ROME, Nov 16 (Reuters) - Italian Prime Minister Mario Monti unveiled his cabinet on Wednesday as he sets to work to restore market confidence in the country’s finances and stop its debt crisis from spiralling out of control.
Here are details of the ministers with major portfolios:
Monti said he would also take on the economy portfolio. A distinguished economist and former European competition commissioner, the 68-year-old Monti is president of Milan’s Bocconi university and honorary president of Bruegel, a European economic policy think-tank he set up in 2005.
He has written a stream of newspaper articles over the past months criticising outgoing prime minister Silvio Berlusconi and proposing sweeping reforms of Italy’s hidebound economy.
The 67-year old Roman ran the city of Bologna as special administrator in 2010 and resisted pressure from both the right and left to run as their candidate for mayor when her term ended this year. She was then appointed to run the town of Parma in a similar role.
She has also worked as Prefect — a government-appointed law and order official — in the cities of Genoa and Catania and championed women’s issues.
Currently CEO of Italy’s biggest retail bank Intesa Sanpaolo , Passera is a U.S.-educated former consultant with Mckinsey who cut his teeth working as a top manager for Italian corporate raider Carlo de Benedetti in the 1980s and 1990s and entered banking only in 1996.
Part of a younger generation of dynamic managers, Passera, 56, has made little secret in the past of his sympathies with Italy’s centre left and was rumoured to have been considered for a cabinet position in Romano Prodi’s 2006 government.
In 1996 he became CEO of Banco Ambrosiano Veneto, one of the banks that later merged with other financial entities to become Banca Intesa. But he left in 1998 to run Italy’s ailing postal service Poste Italiane.
He has been at the helm of Intesa Sanpaolo since 2007, after the merger of Milan’s Banca Intesa and Turin’s Sanpaolo IMI.
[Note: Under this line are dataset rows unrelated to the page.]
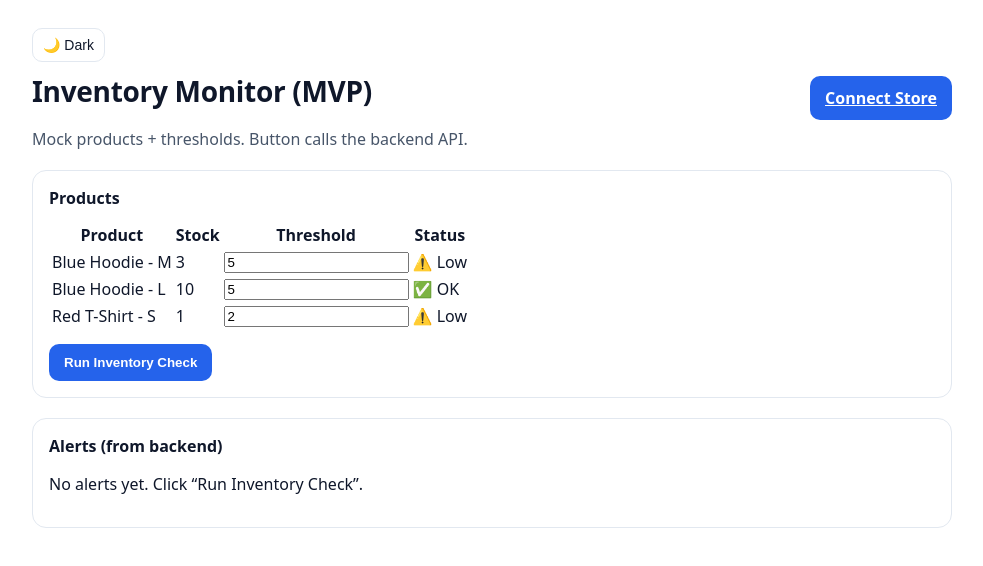
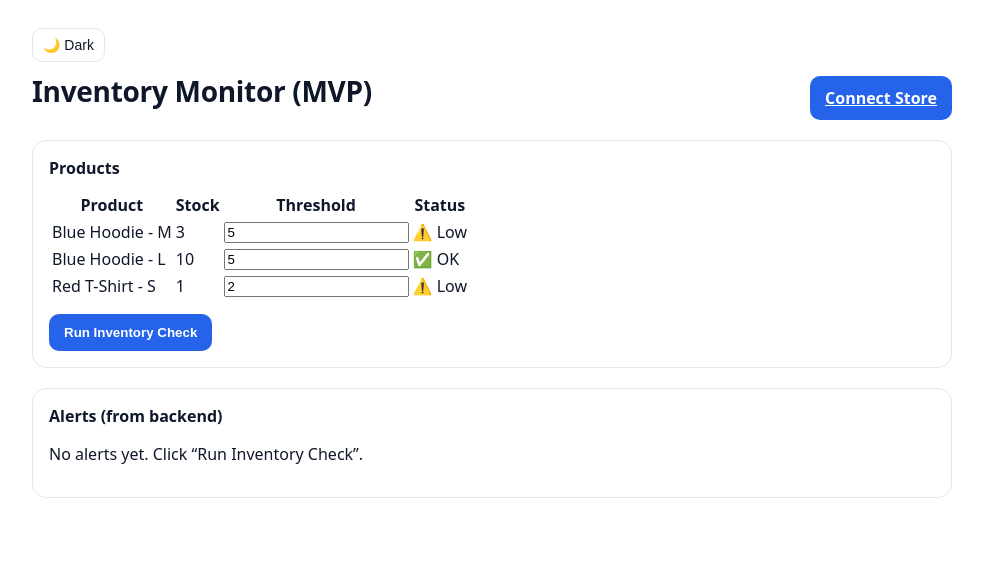
Before and after one commit to ofeore/inventory-monitor, a Next.js app: page / in a window 1280 px wide. Shown: the top 566 px of the page, without its empty margins (148-1131 px from the left). Built offline with nearby package versions, Linux system fonts and the light colour scheme.

Commit message:
Refactor home page layout

```diff
--- a/src/app/page.tsx
+++ b/src/app/page.tsx
@@ -115,9 +115,7 @@ export default function Home() {
         </Link>
       </div>
 
-      <p className="pageSubtitle">
-        Mock products + thresholds. Button calls the backend API.
-      </p>
+      <p className="pageSubtitle"></p>
 
       <section className="card">
         <h2 className="cardTitle">Products</h2>
```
A lawyer, Catricala has been head of the antitrust authority since 2005. Under the centre-left government of Romano Prodi he favoured liberalisation measures promoted by then-Industry Minister Pier Luigi Bersani, now head of the leftist Democratic Party. However, he was subsequently bitterly criticised on the left for decisions favourable to former Prime Minister Berlusconi’s Mediaset television empire.
A well-known criminal lawyer and professor, Severino is vice-president of Rome’s LUISS university. She has represented high-profile clients including banker Cesare Geronzi, former prime minister Romano Prodi and energy giant Eni. Her name had appeared recently as a potential successor to former Justice Minister Angelino Alfano who left the job to become secretary of Berlusconi’s PDL party.
An admiral, he has been head of NATO’s military committee since June 2008. Prior to that, he was head of the Italian military’s Chiefs of Staff from 2004, serving under both centre-right and centre-left governments.
He has overseen planning for Italy’s participation in NATO, EU and coalition operations in Afghanistan, Iraq, the Balkans, Pakistan and in the United Nations operation in Lebanon.
After joining the Italian navy in 1963, he rose through the ranks to become admiral in 2004.
Terzi has been Italy’s ambassador to the United States since October 2009. The 65-year old is an experienced diplomat with a low public profile and no clear political leanings who began his career in the foreign ministry. Among a series of lengthy postings abroad, he has represented Italy in NATO, at the United Nations and in Israel.